But what Axios and perhaps some civil rights leaders ignored in the story is how many minorities do work in the oil and gas industry in Oklahoma, Texas, Louisiana, New Mexico, Kansas and Colorado and other states. Axios paid no attention to the number of Hispanics, Native Americans and others who work in the oil patch. Including women. Take a look at some websites of energy companies and they include pictures of women employees.
Oklahoma has the second highest Native American population in the U.S. so it stands to reason many Native Americans work in the oil patch. The same for Hispanics in Oklahoma, Texas and New Mexico. Further, the number of executives and employees who proudly take claim to having a true Native American heritage, especially in Oklahoma, is no doubt high.

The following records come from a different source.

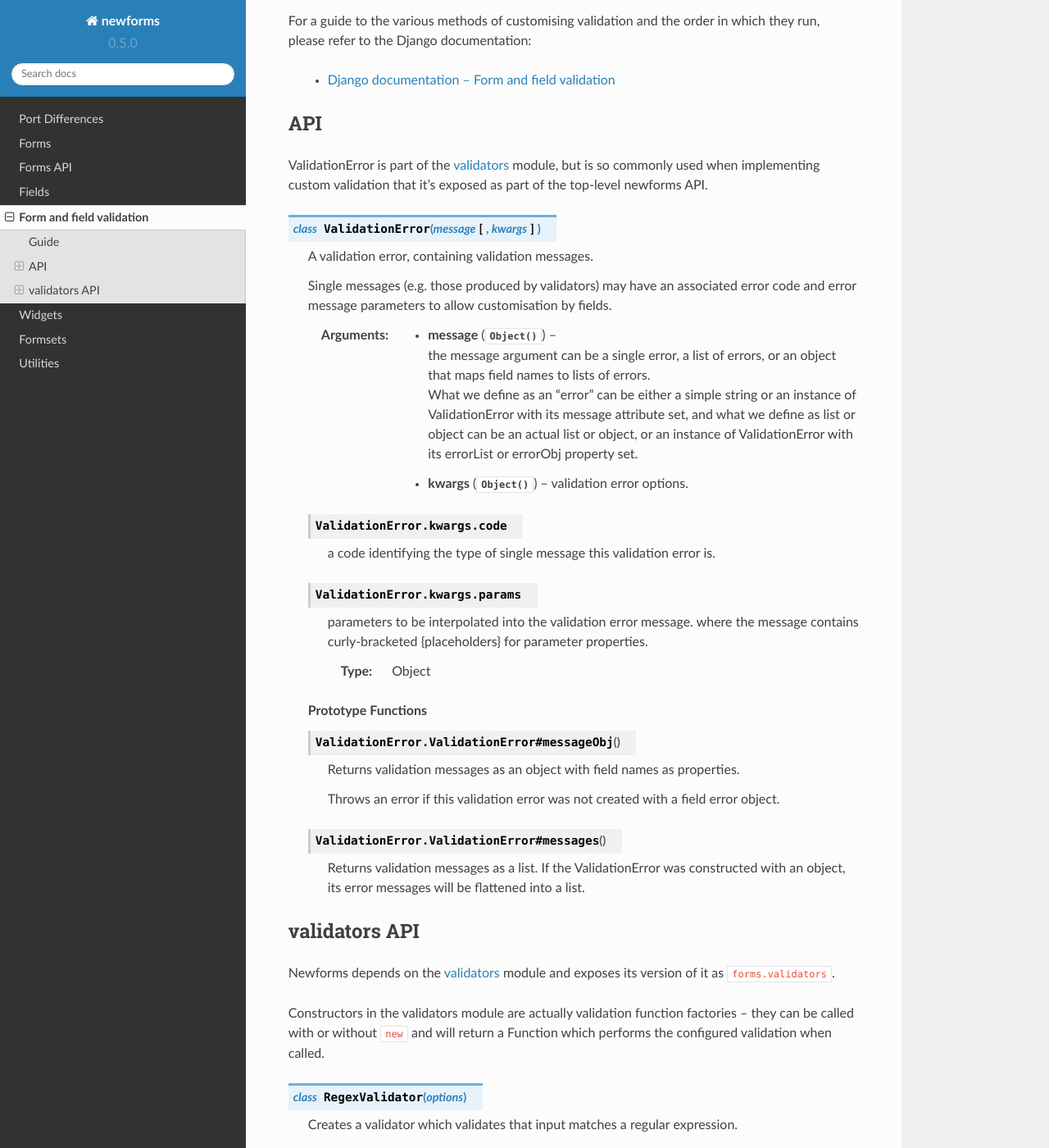
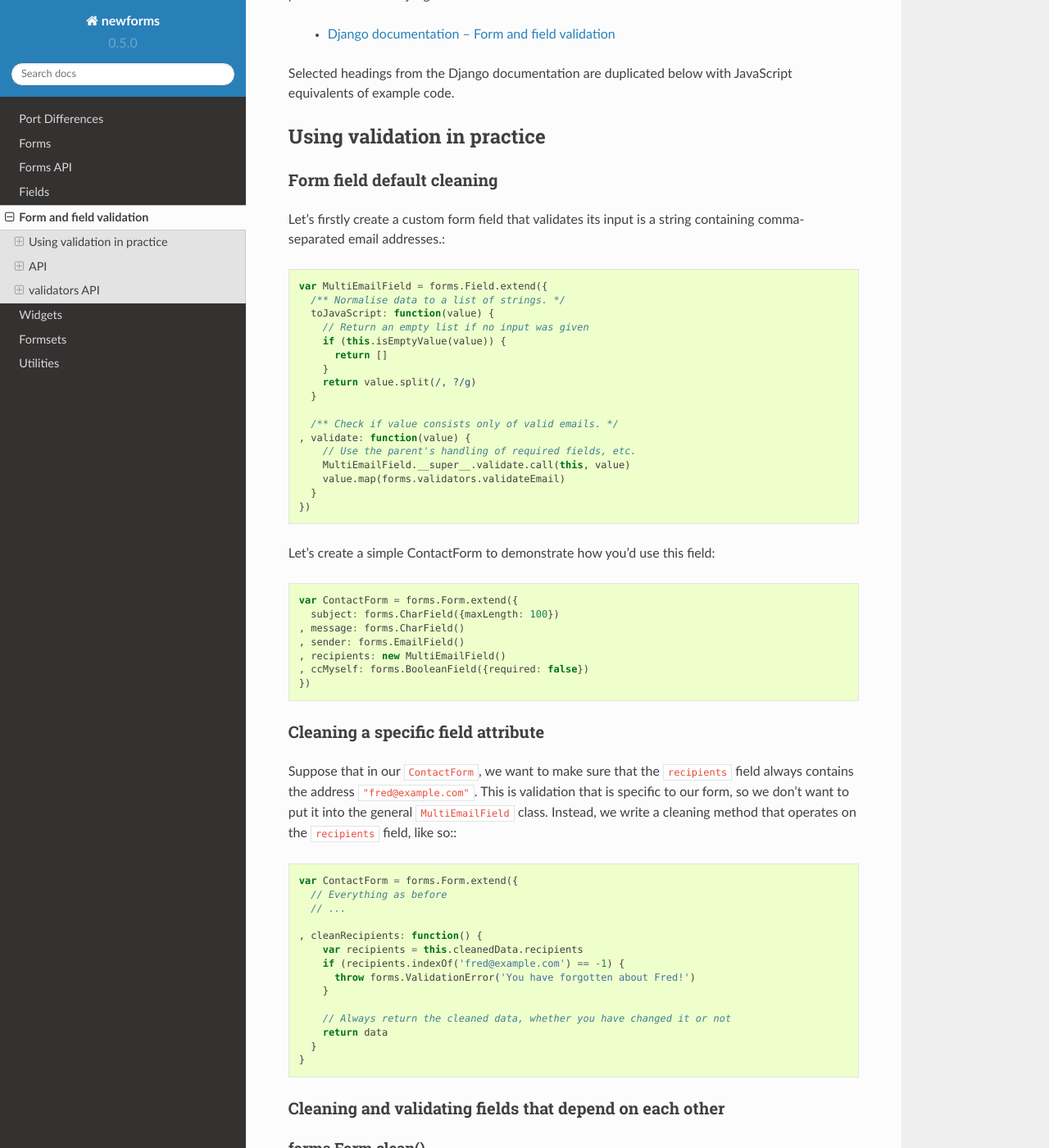
Before and after one commit to insin/newforms, a Sphinx documentation site: the page built from docs/validation.rst, in a window 1280 px wide and 1400 px high, scrolled down 202 px. Shown: the whole window at 82% size. Built offline with Sphinx 7.4.7 and the Read the Docs theme 2.0.0, drawn with Linux system fonts in a browser that asks for light colours; some of the changed text lies outside the part shown.

Commit message:
Documented the forms.validation API and added/unit tested some custom validation examples
#21

```diff
--- a/docs/validation.rst
+++ b/docs/validation.rst
@@ -1,14 +1,125 @@
 =========================
 Form and field validation
 =========================
-
-Guide
-=====
 
 For a guide to the various methods of customising validation and the order in
 which they run, please refer to the Django documentation:
 
    * `Django documentation -- Form and field validation <https://docs.djangoproject.com/en/dev/ref/forms/validation/>`_
+
+Selected headings from the Django documentation are duplicated below with
+JavaScript equivalents of example code.
+
+Using validation in practice
+============================
+
+Form field default cleaning
+---------------------------
+
+Let’s firstly create a custom form field that validates its input is a string
+containing comma-separated email addresses.::
+
+   var MultiEmailField = forms.Field.extend({
+     /** Normalise data to a list of strings. */
+     toJavaScript: function(value) {
+       // Return an empty list if no input was given
+       if (this.isEmptyValue(value)) {
+         return []
+       }
+       return value.split(/, ?/g)
+     }
+
+     /** Check if value consists only of valid emails. */
+   , validate: function(value) {
+       // Use the parent's handling of required fields, etc.
+       MultiEmailField.__super__.validate.call(this, value)
+       value.map(forms.validators.validateEmail)
+     }
+   })
+
+Let’s create a simple ContactForm to demonstrate how you’d use this field::
+
+   var ContactForm = forms.Form.extend({
+     subject: forms.CharField({maxLength: 100})
+   , message: forms.CharField()
+   , sender: forms.EmailField()
+   , recipients: new MultiEmailField()
+   , ccMyself: forms.BooleanField({required: false})
+   })
+
+Cleaning a specific field attribute
+-----------------------------------
+
+Suppose that in our ``ContactForm``, we want to make sure that the
+``recipients`` field always contains the address ``"fred@example.com"``. This is
+validation that is specific to our form, so we don’t want to put it into the
+general ``MultiEmailField`` class. Instead, we write a cleaning method that
+operates on the ``recipients`` field, like so:::
+
+   var ContactForm = forms.Form.extend({
+     // Everything as before
+     // ...
+
+   , cleanRecipients: function() {
+       var recipients = this.cleanedData.recipients
+       if (recipients.indexOf('fred@example.com') == -1) {
+         throw forms.ValidationError('You have forgotten about Fred!')
+       }
+
+       // Always return the cleaned data, whether you have changed it or not
+       return data
+     }
+   }
+
+Cleaning and validating fields that depend on each other
+--------------------------------------------------------
+
+forms.Form.clean()
+~~~~~~~~~~~~~~~~~~
+
+There are two ways to report any errors from this step. Probably the most common
+method is to display the error at the top of the form. To create such an error,
+you can throw a ``ValidationError`` from the ``clean()`` method. For example::
+
+   var ContactForm = forms.Form.extend({
+     // Everything as before
+     // ...
+
+   , clean: function() {
+       var cleanedData = ContactForm.__super__.clean.call(this)
+       var ccMyself = cleanedData.ccMyself
+       var subject = cleanedData.subject
+
+       if (ccMyself && subject) {
+         // Only do something if both fields are valid so far
+         if (subject.indexOf('help') == -1) {
+           throw forms.ValidationError(
+             "Did not send for 'help' in the subject despite CC'ing yourself.")
+         }
+       }
+     }
+   }
+
+Another approach might involve assigning the error message to one of the fields.
+In this case, let’s assign an error message to both the "subject" and "ccMyself
+rows in the form display::
+
+   var ContactForm = forms.Form.extend({
+     // Everything as before
+     // ...
+
+   , clean: function() {
+       var cleanedData = ContactForm.__super__.clean.call(this)
+       var ccMyself = cleanedData.ccMyself
+       var subject = cleanedData.subject
+
+       if (ccMyself && subject && subject.indexOf('help') == -1) {
+         var message = "Must put 'help' in subject when cc'ing yourself."
+         this.addError('ccMyself', message)
+         this.addError('subject', message)
+       }
+     }
+   }
 
 API
 ===
```
Also changed, not shown: 1 other file.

And their claims are more legitimate than the one that landed Democratic presidential hopeful Elizabeth Warren in hot water with the Cherokee Nation.
Here is how Axios reported the effort of civil rights leaders.
Why it matters: The effort, led by Rev. Jesse Jackson and National Urban League president Marc Morial, has been underway for weeks, though the topic has taken on a new urgency in the wake of the police killing of George Floyd.
Driving the news: Jackson and Morial are calling on the Interstate Natural Gas Association of America, a trade group representing natural gas transportation companies, to increase racial and gender representation across the industry, including on boards of directors and C-suites.
- “We believe that through the development of a workforce that reflects the country’s demographics, upward mobility will take place in underserved, urban, rural, middle class and other communities,” Morial said in a May 18 letter to Alex Oehler, INGAA interim president.
- “I urge your association and member companies to double your efforts to include more women, African Americans, Latinos and Asian Pacific executives amongst your ranks,” Jackson wrote in a May 5 letter to Oehler.
The intrigue: Jackson and Morial are also trying to work with the trade group on ensuring affordable access to natural gas, especially for communities of color.
- The leaders, along with Rev. Al Sharpton, have recently expressed opposition to a swift move away from natural gas — which is the cleanest fossil fuel, but one that environmentalists nonetheless oppose given its role heating up the planet.
- Jackson is pushing for a natural gas pipeline in a low-income, largely black community near Chicago.
For the record: Oehler told Axios he plans to respond soon to Morial and welcomes the conversation about diversity. He already responded to Jackson’s letter, though that response was focused on the energy access question.
By the numbers: The oil and gas industry workforce is generally less diverse than the American workforce as a whole, and African Americans are especially underrepresented.
- The share of African Americans working in the oil and gas industry in 2015 was 6.7%, according to a report published by the American Petroleum Institute, compared to 11.7% of the overall U.S. workforce that same year.
How it works: Ensuring diversity is important for several reasons, experts say, including making sure that organizations’ workforces reflect their customers — as well as the growing evidence that more diverse companies do better financially.